Young

I can tell you how many points LeBron scored last night
or who won the World Series,
but I can’t fix the leaking faucet in the bathroom,
won’t mow the lawn if not overgrown.

I don’t change the oil in my Ford
nor bring home a solid paycheck–
but I will live in an apartment
to avoid responsibility.

I’ll pay lots of money to tell
a landlord I can’t do it.

I’ve already lived in a car to avoid the responsibility
of telling a landlord I can’t do it.

I didn’t know how to fix it when it broke down,
and a Samaritan changed my flat tire when I burst it
when turning into a potholed Burger King lot
and I claimed I was about to fix it.

He told me not to pay more than twenty-five dollars for a used tire–
no more than twenty-five dollars, and get the rim hammered out
for free!

I went to the tire shop and paid their thirty-five to avoid conflict.
Wordlessly they stopped eastbound traffic on Pico
and I backed away and left.

One thing I can do well is parallel park,
as if reverse-navigation is worth bragging about

but I’ll take it.

No one has the courage to fit inside this small space.
No one can fit inside here but me

 

(originally published in Literary Yard, Winter 2018)

In a Mouth / In a Pool
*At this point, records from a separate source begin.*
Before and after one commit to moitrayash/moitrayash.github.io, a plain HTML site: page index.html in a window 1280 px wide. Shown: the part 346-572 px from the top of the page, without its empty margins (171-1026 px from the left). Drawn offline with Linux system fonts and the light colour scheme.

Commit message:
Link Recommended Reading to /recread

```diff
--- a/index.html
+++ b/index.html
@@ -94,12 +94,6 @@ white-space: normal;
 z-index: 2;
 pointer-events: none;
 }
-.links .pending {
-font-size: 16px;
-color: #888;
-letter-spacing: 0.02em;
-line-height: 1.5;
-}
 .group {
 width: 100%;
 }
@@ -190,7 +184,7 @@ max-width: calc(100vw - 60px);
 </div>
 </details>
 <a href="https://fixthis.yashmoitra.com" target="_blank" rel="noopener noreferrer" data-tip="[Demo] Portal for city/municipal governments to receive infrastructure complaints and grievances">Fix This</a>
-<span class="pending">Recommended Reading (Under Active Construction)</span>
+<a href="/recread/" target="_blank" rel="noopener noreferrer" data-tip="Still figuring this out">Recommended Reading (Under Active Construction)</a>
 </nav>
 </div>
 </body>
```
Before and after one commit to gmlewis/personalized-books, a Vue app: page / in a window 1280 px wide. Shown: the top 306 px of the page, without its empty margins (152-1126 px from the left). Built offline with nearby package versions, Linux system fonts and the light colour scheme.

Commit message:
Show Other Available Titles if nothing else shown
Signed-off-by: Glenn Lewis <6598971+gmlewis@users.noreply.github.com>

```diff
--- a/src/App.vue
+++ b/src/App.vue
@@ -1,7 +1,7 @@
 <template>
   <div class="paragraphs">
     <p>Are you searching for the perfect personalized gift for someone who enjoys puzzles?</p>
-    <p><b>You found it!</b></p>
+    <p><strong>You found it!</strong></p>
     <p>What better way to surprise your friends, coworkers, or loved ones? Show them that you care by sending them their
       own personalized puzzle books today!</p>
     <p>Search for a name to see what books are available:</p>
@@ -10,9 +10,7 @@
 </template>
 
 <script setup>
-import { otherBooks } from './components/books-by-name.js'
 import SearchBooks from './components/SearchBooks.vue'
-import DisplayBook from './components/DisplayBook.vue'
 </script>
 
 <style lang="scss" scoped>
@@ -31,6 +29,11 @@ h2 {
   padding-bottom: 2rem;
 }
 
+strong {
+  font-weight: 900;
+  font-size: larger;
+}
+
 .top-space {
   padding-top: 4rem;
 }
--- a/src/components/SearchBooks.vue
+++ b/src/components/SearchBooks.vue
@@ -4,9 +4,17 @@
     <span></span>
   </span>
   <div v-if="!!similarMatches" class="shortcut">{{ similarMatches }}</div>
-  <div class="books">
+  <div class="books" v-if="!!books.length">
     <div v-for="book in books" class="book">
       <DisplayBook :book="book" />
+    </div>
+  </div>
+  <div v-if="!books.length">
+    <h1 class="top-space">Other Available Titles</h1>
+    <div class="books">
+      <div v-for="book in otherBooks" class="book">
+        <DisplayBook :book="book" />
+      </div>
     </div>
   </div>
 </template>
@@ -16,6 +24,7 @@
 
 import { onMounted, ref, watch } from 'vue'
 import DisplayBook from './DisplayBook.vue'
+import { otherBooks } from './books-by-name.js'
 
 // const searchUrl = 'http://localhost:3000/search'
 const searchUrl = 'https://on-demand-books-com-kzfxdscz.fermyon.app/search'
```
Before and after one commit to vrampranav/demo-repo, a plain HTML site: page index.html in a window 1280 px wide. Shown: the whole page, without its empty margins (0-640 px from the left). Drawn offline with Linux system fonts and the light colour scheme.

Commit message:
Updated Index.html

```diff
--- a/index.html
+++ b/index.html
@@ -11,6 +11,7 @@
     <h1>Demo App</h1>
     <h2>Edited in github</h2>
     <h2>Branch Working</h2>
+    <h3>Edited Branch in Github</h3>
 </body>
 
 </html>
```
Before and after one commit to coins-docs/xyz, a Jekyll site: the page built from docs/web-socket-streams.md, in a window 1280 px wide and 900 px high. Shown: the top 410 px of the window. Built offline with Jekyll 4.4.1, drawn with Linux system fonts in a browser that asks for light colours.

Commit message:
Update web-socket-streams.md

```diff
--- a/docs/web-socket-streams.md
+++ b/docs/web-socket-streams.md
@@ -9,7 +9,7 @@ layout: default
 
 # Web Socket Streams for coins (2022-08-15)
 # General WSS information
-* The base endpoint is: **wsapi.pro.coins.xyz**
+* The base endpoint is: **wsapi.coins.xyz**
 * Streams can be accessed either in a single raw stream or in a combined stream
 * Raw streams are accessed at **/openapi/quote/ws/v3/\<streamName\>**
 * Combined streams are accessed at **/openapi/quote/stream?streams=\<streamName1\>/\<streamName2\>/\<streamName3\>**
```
there’s nothing but teeth
and sky and sharp wind shrieking
out until slapped / skin and sunbreak
risen water suspended after a cannonball
plunge / eyes closed we split
through chlorine like we’re chemically
bound / to renewal but how artificial
we fill ourselves with air and float / eyes
up at the clouds and a single plane
descends / toward LAX and we know
how it ends: a little shake / in the landing
and diminished speed recalling
the turbulence / that dove
from glass mansions

 

(originally published in After the Pause, Fall 2017)